        Back to the War of 1812 ... Madison Couny, like the rest of the region,
was very hot in militia activities.  There were a number of local companies
that were formed right after settlement (1790s) with the blesssings of the
state, but often politics crept into the ranks and things didn't go as
smoothly as they should have.  Local history is filled with stories of the
blustry days of the General Training of the "Floodwood" militia.  One of
these disputes was witnessed by Timothy Dwight in 1804:

        During the War of 1812 Central New York was quite near to being on the
front lines.  Huge numbers of families were uprooted from western and
northern NY and the fear was widespread and through the Madison County
Towns.  Many men from the region, having trained in the militia, and having
the threat so close to home, were quick to join the troops on their way to
the Canadian border.
        Perhaps your story comes from the involvement of local men in any one of
many raids into Canada.  There are scores of monuments across the border to
battles that they were in.  I don't have any particular references at hand
but I do recall that many locals were involved on the Niagara Frontier,
where Lunky's Lane lives on in infamy, and at Sacketts Harbor where many
waited for sickness to take them away.  Also Buffalo (Black Rock), Oswego,
Ogdensburg and many other border forts and towns.
        Besides the fact that there is a Hamilton in Ontario, which was one of the
goals of some of the local troops, I think, that the story you may be
thinking about regards the activities of a group of local soldiers who,
under their leader (also a local), joined a bunch of rebel Canadians and
attacked Canada via the St Lawrence at Ogdensburg.  The "Battle of the
Windmill", over 4 days in November of 1838, was a disaster.  The windmill,
since converted to a lighthouse, is now a Parks Canada National Historic Site.

        I couldn't find much on this battle, even on the internet, but I know that
a lot of local men were involved, including some of the leaders.

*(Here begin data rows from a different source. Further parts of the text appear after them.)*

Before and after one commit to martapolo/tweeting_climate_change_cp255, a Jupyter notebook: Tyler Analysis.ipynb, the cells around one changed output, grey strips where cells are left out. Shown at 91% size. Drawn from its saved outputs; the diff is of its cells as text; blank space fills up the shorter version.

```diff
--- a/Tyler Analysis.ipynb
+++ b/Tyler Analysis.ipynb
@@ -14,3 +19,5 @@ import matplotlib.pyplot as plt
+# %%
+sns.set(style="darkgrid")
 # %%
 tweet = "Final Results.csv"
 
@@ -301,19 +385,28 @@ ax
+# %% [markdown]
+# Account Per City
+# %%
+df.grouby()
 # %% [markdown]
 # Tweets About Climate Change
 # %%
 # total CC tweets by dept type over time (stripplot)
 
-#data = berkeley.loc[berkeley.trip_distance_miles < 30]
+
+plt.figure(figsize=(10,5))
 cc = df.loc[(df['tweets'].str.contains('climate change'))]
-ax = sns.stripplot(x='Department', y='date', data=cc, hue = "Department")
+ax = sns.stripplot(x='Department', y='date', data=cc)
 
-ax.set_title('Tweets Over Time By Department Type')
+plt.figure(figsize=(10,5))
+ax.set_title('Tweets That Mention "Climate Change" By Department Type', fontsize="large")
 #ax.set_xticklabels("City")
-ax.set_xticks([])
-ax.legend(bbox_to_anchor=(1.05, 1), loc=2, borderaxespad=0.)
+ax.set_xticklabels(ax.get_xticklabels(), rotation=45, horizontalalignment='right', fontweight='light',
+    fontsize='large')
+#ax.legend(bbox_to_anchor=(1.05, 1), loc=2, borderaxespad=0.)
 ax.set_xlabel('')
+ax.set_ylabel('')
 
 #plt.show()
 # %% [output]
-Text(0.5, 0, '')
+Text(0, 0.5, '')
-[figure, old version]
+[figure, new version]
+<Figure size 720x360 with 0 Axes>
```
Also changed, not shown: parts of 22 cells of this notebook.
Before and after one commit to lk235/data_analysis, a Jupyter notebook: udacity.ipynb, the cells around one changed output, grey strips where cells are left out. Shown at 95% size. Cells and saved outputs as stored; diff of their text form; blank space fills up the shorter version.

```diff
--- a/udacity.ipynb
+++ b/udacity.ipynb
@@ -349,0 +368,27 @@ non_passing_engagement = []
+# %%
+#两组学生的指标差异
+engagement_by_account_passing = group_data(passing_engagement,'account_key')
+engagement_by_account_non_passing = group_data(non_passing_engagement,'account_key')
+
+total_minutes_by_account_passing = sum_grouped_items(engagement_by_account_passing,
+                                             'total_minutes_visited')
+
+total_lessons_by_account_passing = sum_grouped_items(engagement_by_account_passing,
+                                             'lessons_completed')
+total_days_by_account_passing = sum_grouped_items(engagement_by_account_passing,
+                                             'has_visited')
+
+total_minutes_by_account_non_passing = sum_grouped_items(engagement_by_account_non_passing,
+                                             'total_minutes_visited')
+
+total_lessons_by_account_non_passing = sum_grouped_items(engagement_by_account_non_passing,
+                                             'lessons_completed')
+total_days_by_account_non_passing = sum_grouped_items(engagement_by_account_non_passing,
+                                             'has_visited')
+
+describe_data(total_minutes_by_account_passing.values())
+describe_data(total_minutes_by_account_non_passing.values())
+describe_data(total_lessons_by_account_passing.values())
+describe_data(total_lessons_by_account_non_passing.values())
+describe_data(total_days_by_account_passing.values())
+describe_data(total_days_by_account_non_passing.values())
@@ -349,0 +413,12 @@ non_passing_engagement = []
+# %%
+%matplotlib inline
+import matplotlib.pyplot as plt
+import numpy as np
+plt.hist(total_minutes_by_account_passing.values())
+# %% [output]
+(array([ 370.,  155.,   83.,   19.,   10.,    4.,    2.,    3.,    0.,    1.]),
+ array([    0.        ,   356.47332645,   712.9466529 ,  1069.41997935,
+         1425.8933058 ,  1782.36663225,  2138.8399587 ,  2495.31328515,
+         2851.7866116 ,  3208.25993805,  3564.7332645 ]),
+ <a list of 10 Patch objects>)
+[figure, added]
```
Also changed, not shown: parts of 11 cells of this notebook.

        I made a quick check of the local history books and found very little
about Madison County's involvement in the War of 1812, and no mention
whatsoever of the Battle of the Windmill (no wonder as it was a flop).

        Dan W.